RTJ’s 1991 redesign of Santo da Serra – which dates originally from 1937 – created a spectacular 27-hole complex in a beautiful natural landscape, with views of Porto Santo and the bay of Machico, where Portuguese navigators first landed in 1419.
The Machico and Desertas nines form the 6,825-yard championship course, on which the European Tour’s Madeira Islands Open has been held on ten occasions – Mark James winning the inaugural 1993 tournament. The third and fourth on the Machico are regarded as the signature holes, sitting atop cliffs more than 2,200ft above the Atlantic. If that’s likely to bring on an attack of acrophobia, either keep it on the short stuff or try the 3,193-yard Serras course, a delightful alternative, with lakes and mountain views along flatter terrain.

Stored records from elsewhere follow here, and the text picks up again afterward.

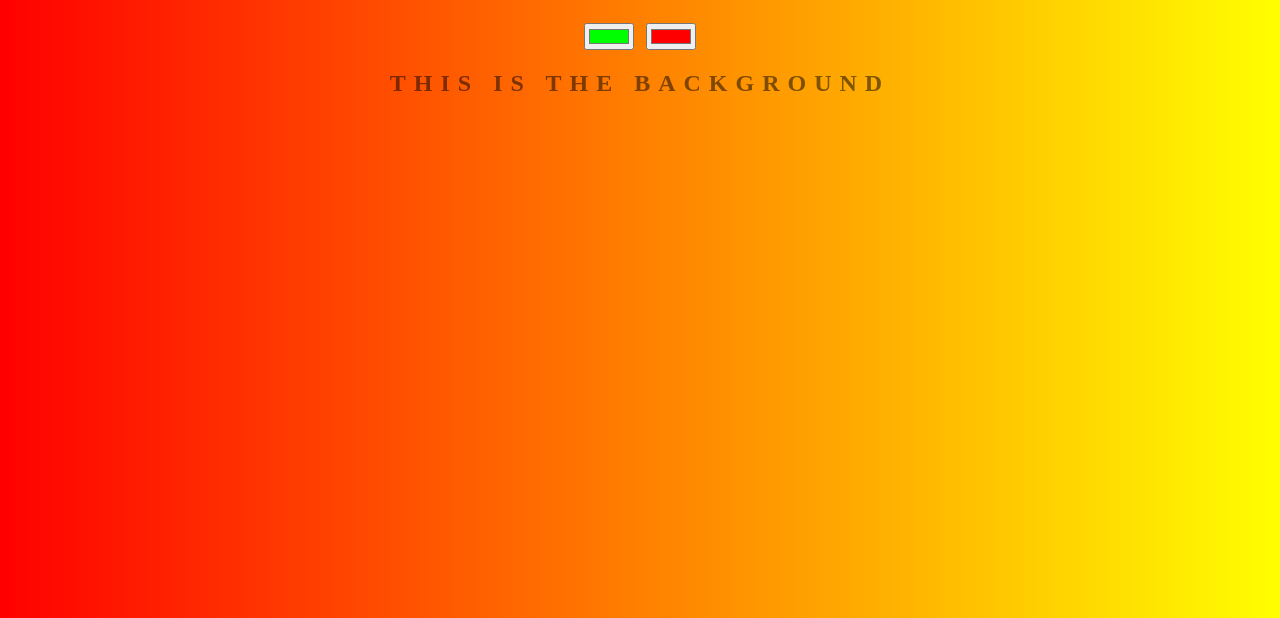
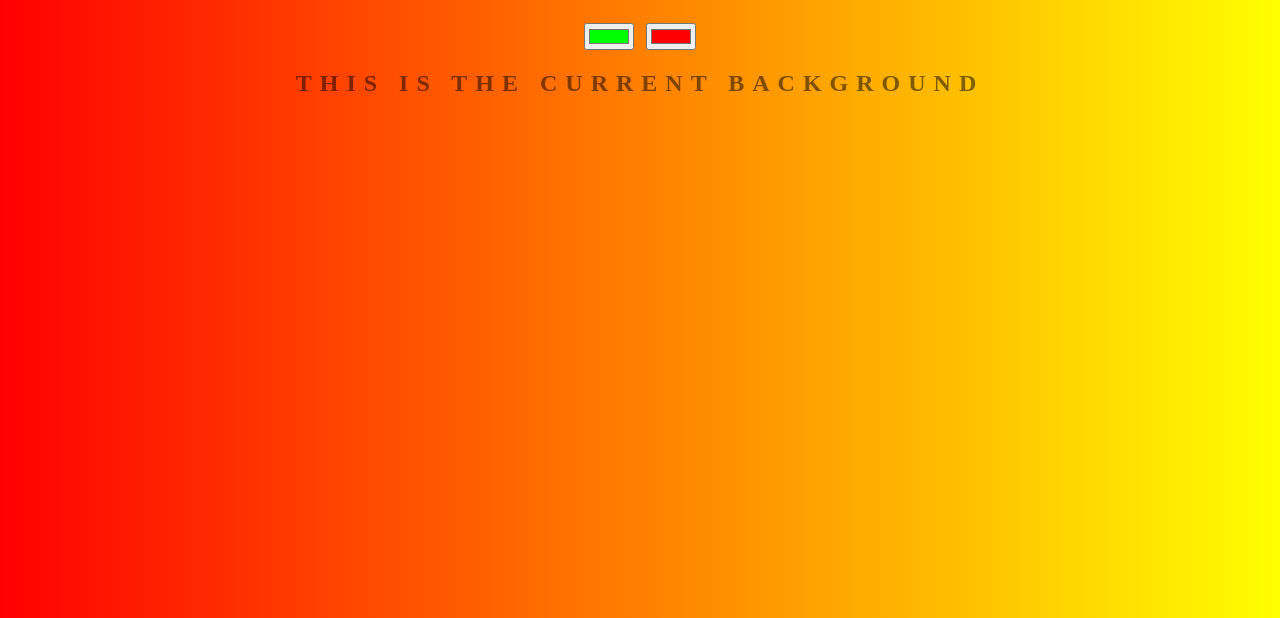
Before and after one commit to dubymarjtr/background-generator, a plain HTML site: page index.html in a window 1280 px wide. Shown: the part 182-800 px from the top of the page. Drawn offline with Linux system fonts and the light colour scheme.

Commit message:
changing text

```diff
--- a/index.html
+++ b/index.html
@@ -8,7 +8,7 @@
 	<h1>Background Generator!</h1>
 	<input class="color" type="color" value="#00ff00">
 	<input class="color" type="color" value="#ff0000">
-	<h2>This is the background</h2>
+	<h2>This is the current background</h2>
 	<h3></h3>
 	<script type="text/javascript" src="script.js"></script>
 </body>
```
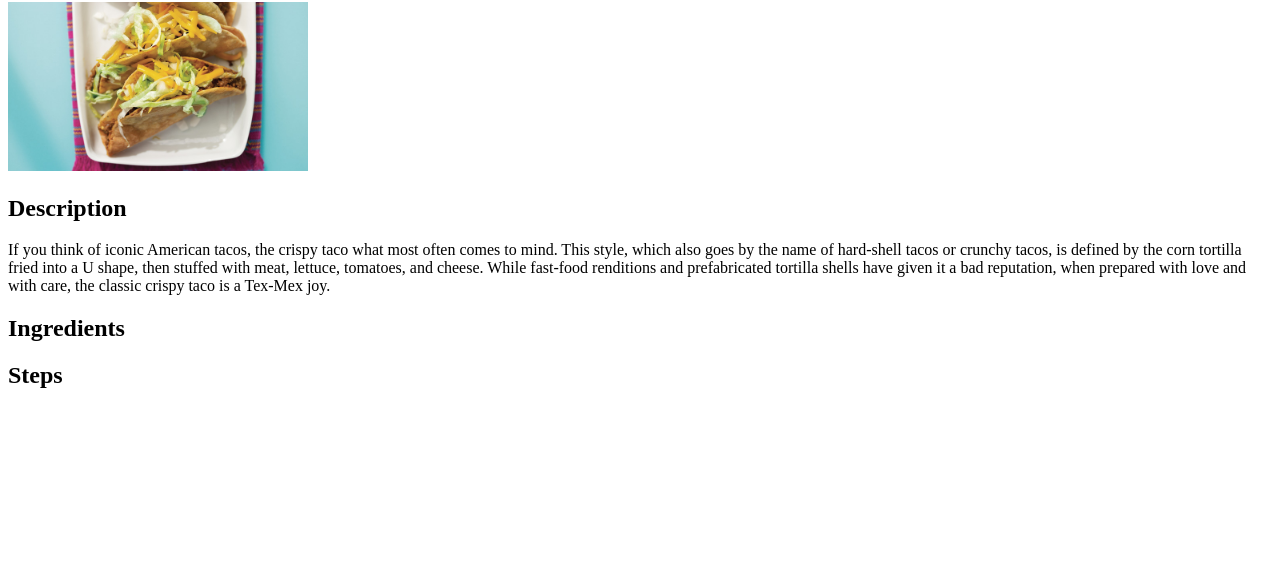
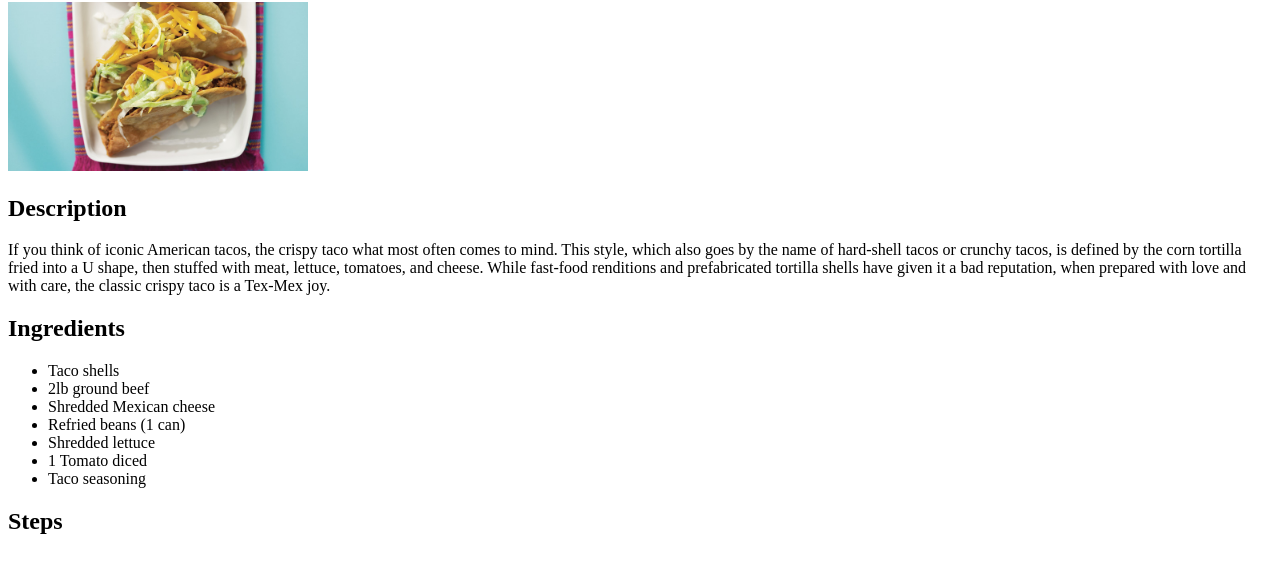
Before and after one commit to jwharter/odin-recipes, a plain HTML site: page recipes/tacos.html in a window 1280 px wide. Shown: the part 78-650 px from the top of the page. Drawn offline with Linux system fonts and the light colour scheme.

Commit message:
Add ingredients list to tacos.html

```diff
--- a/recipes/tacos.html
+++ b/recipes/tacos.html
@@ -15,6 +15,16 @@
 
           <h2>Ingredients</h2>
 
+          <ul>
+              <li>Taco shells</li>
+              <li>2lb ground beef</li>
+              <li>Shredded Mexican cheese</li>
+              <li>Refried beans (1 can)</li>
+              <li>Shredded lettuce</li>
+              <li>1 Tomato diced</li>
+              <li>Taco seasoning</li>
+          </ul>
+
           <h2>Steps</h2>
       </body>
   </html>
```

The Robinson-designed Palheiro Golf opened in 1993 and sits within the magnificent Palheiro Estate, which is more than 200 years old and was owned in the 19th century by the Blandy family – more of whom later.
The course borders the five-star Hotel Casa Velha do Palheiro and meanders through a pristine environment of maritime pine and botanical woodland, garnished with lush, sub-tropical vegetation. And, at nearly 1,640ft above sea level, the location enjoys similarly dramatic views of Madeira’s mountainous skyline and the Atlantic Ocean, as well as the island’s capital which is just ten minutes away.
The 6,656-yard course takes full advantage of Madeira’s terrain, with abrupt ridges and deep valleys. It is listed inside continental Europe’s top 200 in one benchmark course ranking, and the presence of a splendid hotel, secured a spot for Palheiro in the top 80 in two recent ‘best European golf resort’ lists.
A short, 20-minute flight – or a two-and-a-half hour cruise – will cover the 27 miles between Madeira and the archipelago’s eastern-most island, Porto Santo, home to Porto Santo Golfe, which hosted the Madeira Islands Open between 2009-11.
Laid out by Seve, the 7,036-yard course comprises two distinct nines, spanning an area from sand dunes to basalt cliffs. The US-style southern route is dotted with lakes, requiring a precise game; while the northern route is atop yet more cliffs, near a stunning beach, also called Porto Santo. The signature hole is undoubtedly the 200-yard, par-three 13th, which requires a shot over a gorge to reach a clifftop green.
There’s no real need to stress the quality of the views from these three courses – their location means you take that as a ‘given’, as the young people say. Each will also happily sell you a glass of Madeira, the famous fortified wine which has been produced on the island by the Blandy family for more than 200 years. A visit to Blandy’s Wine Lodge in Funchal is one of many ‘must dos’ while staying here.
As my hair gets more snowy than merely salt ‘n’ pepper, I can see why the more mature among us wanted to keep the paradise of Madeira a close secret. But the genie’s out of the bottle and word is spreading faster than the 2km toboggan ride from Monte to Funchal. Did I not mention that?
PORTO SANTO GOLFE
SANTO DO SERRA
Visit the Discover Madeira website at www.madeiraallyear.com